§ On the return of Mr. SPEAKER, after the usual interval,
§ *THE LORD ADVOCATE (Mr. GRAHAM MURRAY, Buteshire) moved the Second Reading of this Bill.

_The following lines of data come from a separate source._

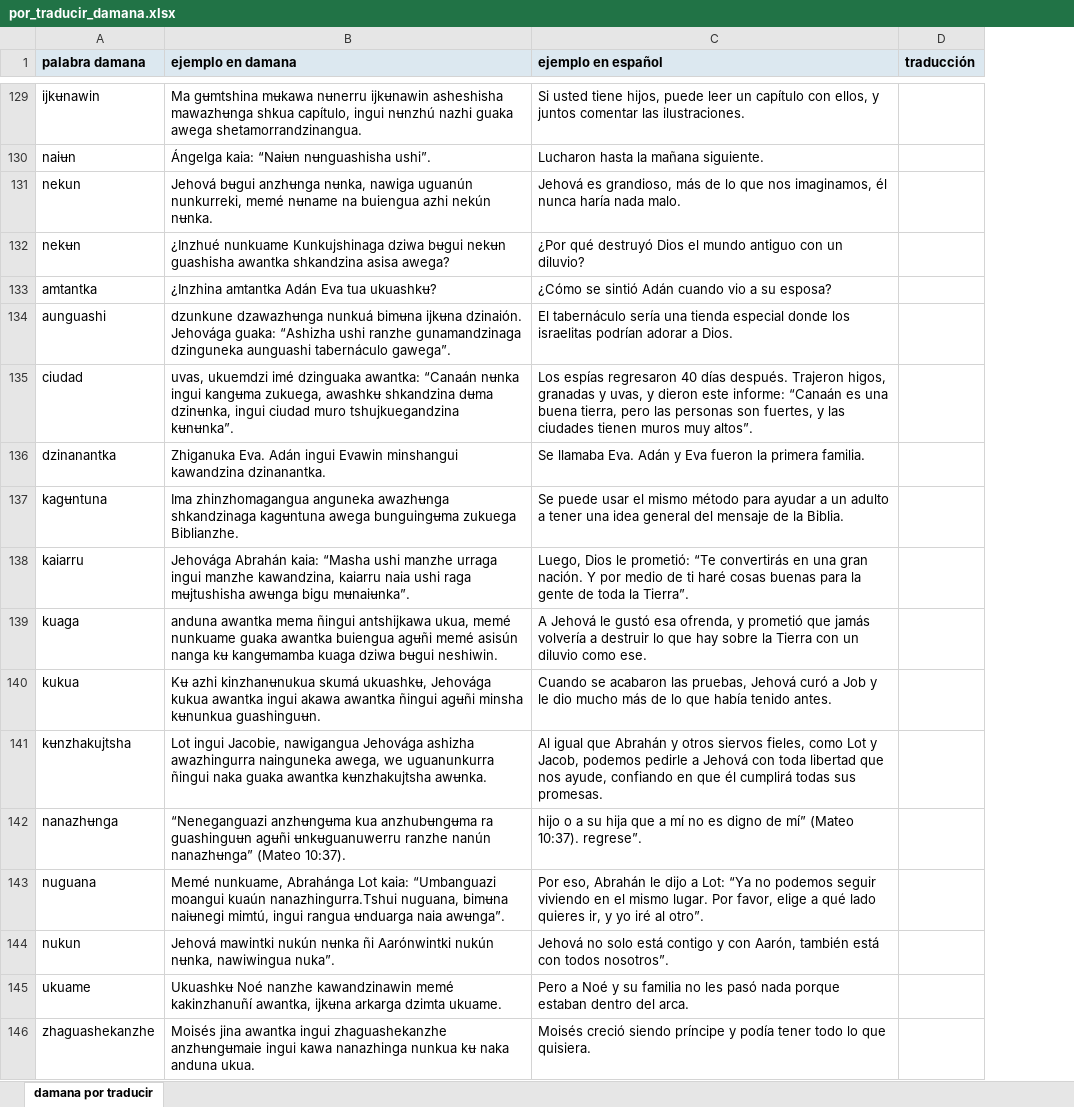
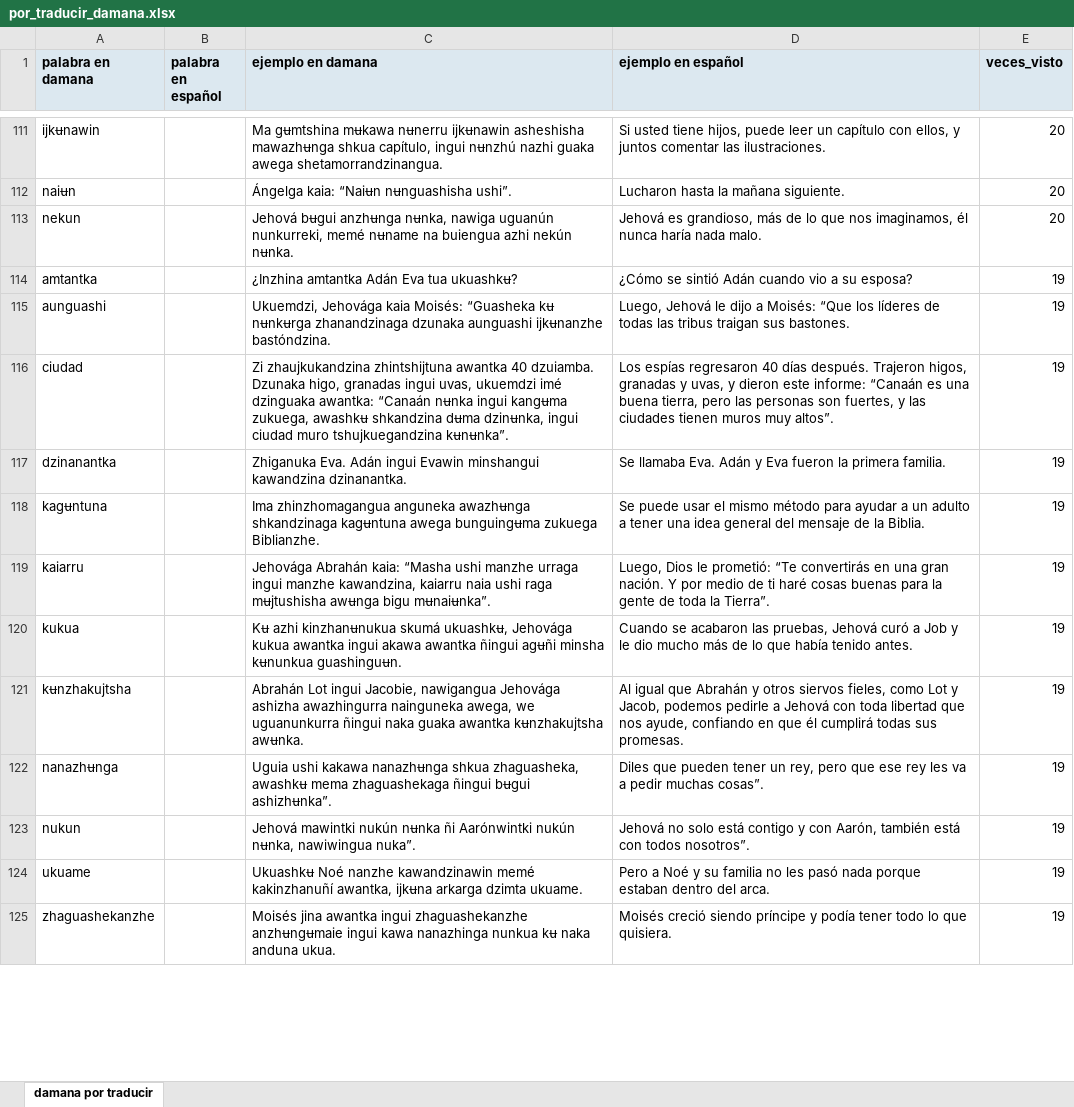
Before and after one commit to JuanCarlosGuti/traductorDumuna, an Excel workbook: datos/por_traducir_damana.xlsx, sheet damana por traducir, drawn as a sheet; only a part is shown, gaps mark what is left out; values as stored, in another font and other column widths than the file's, no borders; removed rows and columns are numbered as before the commit, all else as after; the diff covers the shown part only; the diff names each change by its address in the sheet, - before the commit and + after, or states it on an @@ line.

```diff
--- a/datos/por_traducir_damana.xlsx (sheet damana por traducir)
+++ b/datos/por_traducir_damana.xlsx (sheet damana por traducir)
+column B (palabra en español), empty
-column D (traducción), empty
+column E (veces_visto), rows 111-125: 20 | 20 | 20 | 19 | 19 | 19 | 19 | 19 | 19 | 19 | 19 | 19 | 19 | 19 | 19
-A1: palabra damana
+A1: palabra en damana
-row 132: nekʉn | ¿Inzhué nunkuame Kunkujshinaga dziwa bʉgui nekʉn guashisha awantka shkandzina asisa awega? | ¿Por qué destruyó Dios el mundo antiguo con un diluvio?
-C115 (ejemplo en damana): dzunkune dzawazhʉnga nunkuá bimʉna ijkʉna dzinaión. Jehovága guaka: “Ashizha ushi ranzhe gunamandzinaga dzinguneka aunguashi tabernáculo gawega”.
+C115 (ejemplo en damana): Ukuemdzi, Jehovága kaia Moisés: “Guasheka kʉ nʉnkʉrga zhanandzinaga dzunaka aunguashi ijkʉnanzhe bastóndzina.
-D115 (ejemplo en español): El tabernáculo sería una tienda especial donde los israelitas podrían adorar a Dios.
+D115 (ejemplo en español): Luego, Jehová le dijo a Moisés: “Que los líderes de todas las tribus traigan sus bastones.
-C116 (ejemplo en damana): uvas, ukuemdzi…
+C116 (ejemplo en damana): Zi zhaujkukandzina zhintshijtuna awantka 40 dzuiamba. Dzunaka higo, granadas ingui uvas, ukuemdzi…
-row 139: kuaga | anduna awantka mema ñingui antshijkawa ukua, memé nunkuame guaka awantka buiengua agʉñi memé asisún nanga kʉ kangʉmamba kuaga dziwa bʉgui neshiwin. | A Jehová le gustó esa ofrenda, y prometió que jamás volvería a destruir lo que hay sobre la Tierra con un diluvio como ese.
-C121 (ejemplo en damana): Lot ingui…
+C121 (ejemplo en damana): Abrahán Lot ingui…
-C122 (ejemplo en damana): “Neneganguazi anzhʉngʉma kua anzhubʉngʉma ra guashinguʉn agʉñi ʉnkʉguanuwerru ranzhe nanún nanazhʉnga” (Mateo 10:37).
+C122 (ejemplo en damana): Uguia ushi kakawa nanazhʉnga shkua zhaguasheka, awashkʉ mema zhaguashekaga ñingui bʉgui ashizhʉnka”.
-D122 (ejemplo en español): hijo o a su hija que a mí no es digno de mí” (Mateo 10:37). regrese”.
+D122 (ejemplo en español): Diles que pueden tener un rey, pero que ese rey les va a pedir muchas cosas”.
-row 143: nuguana | Memé nunkuame, Abrahánga Lot kaia: “Umbanguazi moangui kuaún nanazhingurra.Tshui nuguana, bimʉna naiʉnegi mimtú, ingui rangua ʉnduarga naia awʉnga”. | Por eso, Abrahán le dijo a Lot: “Ya no podemos seguir viviendo en el mismo lugar. Por favor, elige a qué lado quieres ir, y yo iré al otro”.
```
Also changed, not shown: 125 added rows, 22 removed rows and 81 edited cells elsewhere in this sheet, datos/por_traducir_espanol.xlsx, 5 other files.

said that the Bill proposed a novel principle. At present the assessor, whose duty it was to decide between the railway companies and the local authorities as to the rateable value of railway property, was appointed by Government; but his salary was paid by the railway companies, and now, under this Bill, he was to be given a superannuation allowance, also payable by the railway companies. These assessors had most responsible duties to discharge, and they ought to hold the balance perfectly equal. There was not much danger in the assessors receiving their salaries from the railway companies, because the amount was fixed by the Secretary for Scotland. But the superannuation allowance was a different matter. The Treasury were not concerned, and the only 585 interest which could influence the Secretary for Scotland in fixing the superannuation allowance was the railway companies' interest. The companies were interested in securing the lowest possible valuation of their property, and that consideration might weigh with the assessors, who knew that the amount of their superannuation allowances depended on the goodwill of the companies. It was a bad principle that such a responsible official should be dependent on the action of one of the parties to the cases which he had to decide.
§ * THE LORD ADVOCATE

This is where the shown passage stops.